By Graham Robert Scott
(Note: This article was written in response to a recent Ludi Magister article by Wallace Cleaves.)
I have to admit that in my own campaigns, I have tended to be biased in favor of either the wilderness or big cities. (For evidence, see my previous article on city population generators!)
Villages, hamlets, and small towns have largely been treated in my games as uninteresting specs on the map, to be bypassed on the way to adventures where worthy adversaries dwell: dungeons, mountain lairs, dread forests, or cities large enough to support active adventuring populations. Partly, this was due to my comfort areas: I live in today’s world, not yesteryear’s, and my literary area of study is Renaissance, not medieval, so my campaigns often use cities like Shakespeare’s London as at least partial insipiration.

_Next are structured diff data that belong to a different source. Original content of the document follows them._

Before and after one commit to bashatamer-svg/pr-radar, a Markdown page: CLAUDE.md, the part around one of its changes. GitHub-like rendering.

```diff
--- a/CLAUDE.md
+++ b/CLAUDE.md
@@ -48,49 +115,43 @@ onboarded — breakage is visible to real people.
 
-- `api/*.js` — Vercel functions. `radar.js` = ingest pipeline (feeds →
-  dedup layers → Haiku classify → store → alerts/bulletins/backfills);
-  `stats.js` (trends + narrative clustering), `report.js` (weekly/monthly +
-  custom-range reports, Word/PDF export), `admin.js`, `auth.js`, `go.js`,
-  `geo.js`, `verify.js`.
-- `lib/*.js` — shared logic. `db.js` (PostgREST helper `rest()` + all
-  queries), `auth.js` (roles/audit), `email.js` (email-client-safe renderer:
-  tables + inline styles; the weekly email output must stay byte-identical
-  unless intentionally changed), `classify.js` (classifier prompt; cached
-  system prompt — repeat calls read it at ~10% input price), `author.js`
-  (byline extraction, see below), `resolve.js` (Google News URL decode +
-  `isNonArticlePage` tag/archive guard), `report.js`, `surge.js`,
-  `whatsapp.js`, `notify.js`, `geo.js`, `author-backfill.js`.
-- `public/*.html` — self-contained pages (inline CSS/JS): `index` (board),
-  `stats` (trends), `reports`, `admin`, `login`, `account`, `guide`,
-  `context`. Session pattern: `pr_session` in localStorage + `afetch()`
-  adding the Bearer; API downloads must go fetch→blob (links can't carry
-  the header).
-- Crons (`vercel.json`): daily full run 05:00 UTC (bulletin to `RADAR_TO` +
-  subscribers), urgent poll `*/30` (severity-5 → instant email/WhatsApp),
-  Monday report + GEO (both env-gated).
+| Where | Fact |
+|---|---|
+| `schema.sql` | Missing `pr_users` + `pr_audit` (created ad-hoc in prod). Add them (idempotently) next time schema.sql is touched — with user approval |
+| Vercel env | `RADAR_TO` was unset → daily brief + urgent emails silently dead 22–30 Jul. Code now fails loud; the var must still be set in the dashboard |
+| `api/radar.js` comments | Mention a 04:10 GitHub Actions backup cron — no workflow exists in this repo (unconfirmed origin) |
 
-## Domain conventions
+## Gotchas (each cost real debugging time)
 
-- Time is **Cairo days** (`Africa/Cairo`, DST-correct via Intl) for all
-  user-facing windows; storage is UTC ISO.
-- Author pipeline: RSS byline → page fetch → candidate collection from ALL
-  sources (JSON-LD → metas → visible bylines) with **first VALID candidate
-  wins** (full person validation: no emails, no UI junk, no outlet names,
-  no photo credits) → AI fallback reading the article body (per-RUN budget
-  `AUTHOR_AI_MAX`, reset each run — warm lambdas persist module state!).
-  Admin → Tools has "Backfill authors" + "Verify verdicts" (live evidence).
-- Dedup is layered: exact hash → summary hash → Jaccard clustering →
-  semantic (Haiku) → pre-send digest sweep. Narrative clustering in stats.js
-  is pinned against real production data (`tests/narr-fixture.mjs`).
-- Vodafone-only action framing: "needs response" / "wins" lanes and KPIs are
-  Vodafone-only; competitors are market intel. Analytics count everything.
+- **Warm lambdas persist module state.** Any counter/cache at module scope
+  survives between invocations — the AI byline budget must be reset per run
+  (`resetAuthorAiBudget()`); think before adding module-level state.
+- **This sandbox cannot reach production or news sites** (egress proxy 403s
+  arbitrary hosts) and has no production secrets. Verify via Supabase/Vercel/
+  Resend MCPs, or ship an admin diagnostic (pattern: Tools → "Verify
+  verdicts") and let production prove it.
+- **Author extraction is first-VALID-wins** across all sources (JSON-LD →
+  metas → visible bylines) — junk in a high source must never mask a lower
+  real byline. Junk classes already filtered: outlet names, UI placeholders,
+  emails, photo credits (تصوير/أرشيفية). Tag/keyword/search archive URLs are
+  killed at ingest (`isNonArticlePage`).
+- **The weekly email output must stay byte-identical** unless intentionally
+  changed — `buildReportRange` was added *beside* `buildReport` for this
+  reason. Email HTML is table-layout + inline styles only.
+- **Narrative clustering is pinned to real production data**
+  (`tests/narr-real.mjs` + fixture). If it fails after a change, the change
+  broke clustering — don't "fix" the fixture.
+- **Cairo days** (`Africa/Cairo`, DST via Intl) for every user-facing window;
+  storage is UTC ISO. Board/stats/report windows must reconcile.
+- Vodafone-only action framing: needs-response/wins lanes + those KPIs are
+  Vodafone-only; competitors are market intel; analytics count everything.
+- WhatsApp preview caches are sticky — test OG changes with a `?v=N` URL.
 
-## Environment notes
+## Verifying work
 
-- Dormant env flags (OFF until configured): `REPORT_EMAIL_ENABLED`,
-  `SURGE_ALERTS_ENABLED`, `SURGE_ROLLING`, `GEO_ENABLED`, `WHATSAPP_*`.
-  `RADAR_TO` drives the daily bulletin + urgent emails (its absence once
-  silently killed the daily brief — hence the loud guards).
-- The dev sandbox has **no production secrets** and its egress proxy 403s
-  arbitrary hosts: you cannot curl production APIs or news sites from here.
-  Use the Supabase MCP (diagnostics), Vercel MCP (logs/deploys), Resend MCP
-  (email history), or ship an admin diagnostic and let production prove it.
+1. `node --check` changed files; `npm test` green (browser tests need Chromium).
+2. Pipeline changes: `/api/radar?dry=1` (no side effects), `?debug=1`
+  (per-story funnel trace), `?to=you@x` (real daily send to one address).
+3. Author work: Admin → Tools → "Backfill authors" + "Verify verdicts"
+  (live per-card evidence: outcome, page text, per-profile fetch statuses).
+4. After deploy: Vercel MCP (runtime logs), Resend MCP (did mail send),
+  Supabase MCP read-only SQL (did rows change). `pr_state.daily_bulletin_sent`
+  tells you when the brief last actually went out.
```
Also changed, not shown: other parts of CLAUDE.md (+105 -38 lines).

Largely, though, this oversight was a failure in my own creativity, and Wallace’s recent Demiurge article on the medieval village, written with the sorts of insights one would expect from a professional medievalist, has sparked an urge to rectify that fault. Last week, I used the population generator to generate five rather distinct cities, all with large populations, but I noted that it could be used to estimate the class demographics of small towns or large countries. Time to test that!